WORK REQUIRED: Run through the records and show each line that includes the string "multi".

# # # # # # #

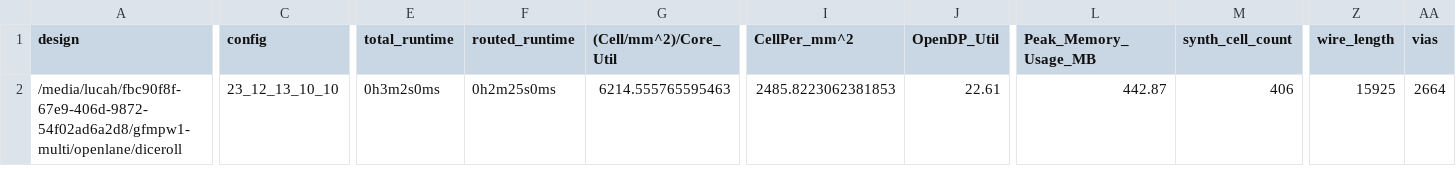
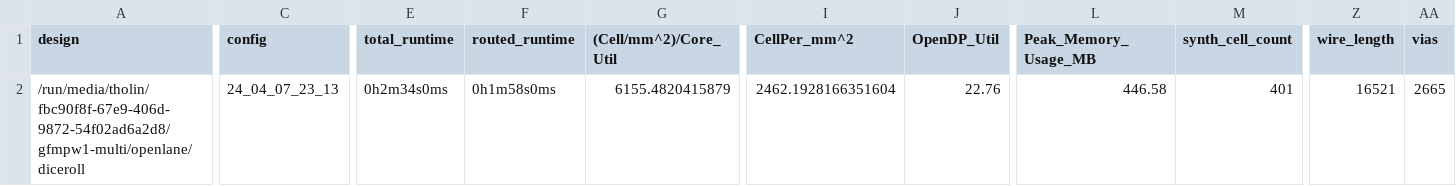
Before and after one commit to AvalonSemiconductors/gfmpw1-multi, a CSV file: signoff/diceroll/metrics.csv, drawn as a sheet; only a part is shown, gaps mark what is left out; the diff covers the shown part only; the diff names each change by its address in the sheet, - before the commit and + after, or states it on an @@ line.

```diff
--- a/signoff/diceroll/metrics.csv
+++ b/signoff/diceroll/metrics.csv
-A2 (design): /media/lucah/fbc90f8f-67e9-406d-9872-54f02ad6a2d8/gfmpw1-multi/openlane/diceroll
+A2 (design): /run/media/tholin/fbc90f8f-67e9-406d-9872-54f02ad6a2d8/gfmpw1-multi/openlane/diceroll
-C2 (config): 23_12_13_10_10
+C2 (config): 24_04_07_23_13
-E2 (total_runtime): 0h3m2s0ms
+E2 (total_runtime): 0h2m34s0ms
-F2 (routed_runtime): 0h2m25s0ms
+F2 (routed_runtime): 0h1m58s0ms
-G2 ((Cell/mm^2)/Core_Util): 6214.555765595463
+G2 ((Cell/mm^2)/Core_Util): 6155.4820415879
-I2 (CellPer_mm^2): 2485.8223062381853
+I2 (CellPer_mm^2): 2462.1928166351604
-J2 (OpenDP_Util): 22.61
+J2 (OpenDP_Util): 22.76
-L2 (Peak_Memory_Usage_MB): 442.87
+L2 (Peak_Memory_Usage_MB): 446.58
-M2 (synth_cell_count): 406
+M2 (synth_cell_count): 401
-Z2 (wire_length): 15925
+Z2 (wire_length): 16521
-AA2 (vias): 2664
+AA2 (vias): 2665
```
Also changed, not shown: 12 edited cells elsewhere in this file, 32 other files.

# # # # # # #

RESPONSE TO THE EXERCISE:
Before and after one commit to AvalonSemiconductors/gfmpw1-multi, a CSV file: signoff/diceroll/metrics.csv, drawn as a sheet; only a part is shown, gaps mark what is left out; the diff covers the shown part only; the diff names each change by its address in the sheet, - before the commit and + after, or states it on an @@ line.
-A2 (design): /media/lucah/fbc90f8f-67e9-406d-9872-54f02ad6a2d8/gfmpw1-multi/openlane/diceroll
+A2 (design): /run/media/tholin/fbc90f8f-67e9-406d-9872-54f02ad6a2d8/gfmpw1-multi/openlane/diceroll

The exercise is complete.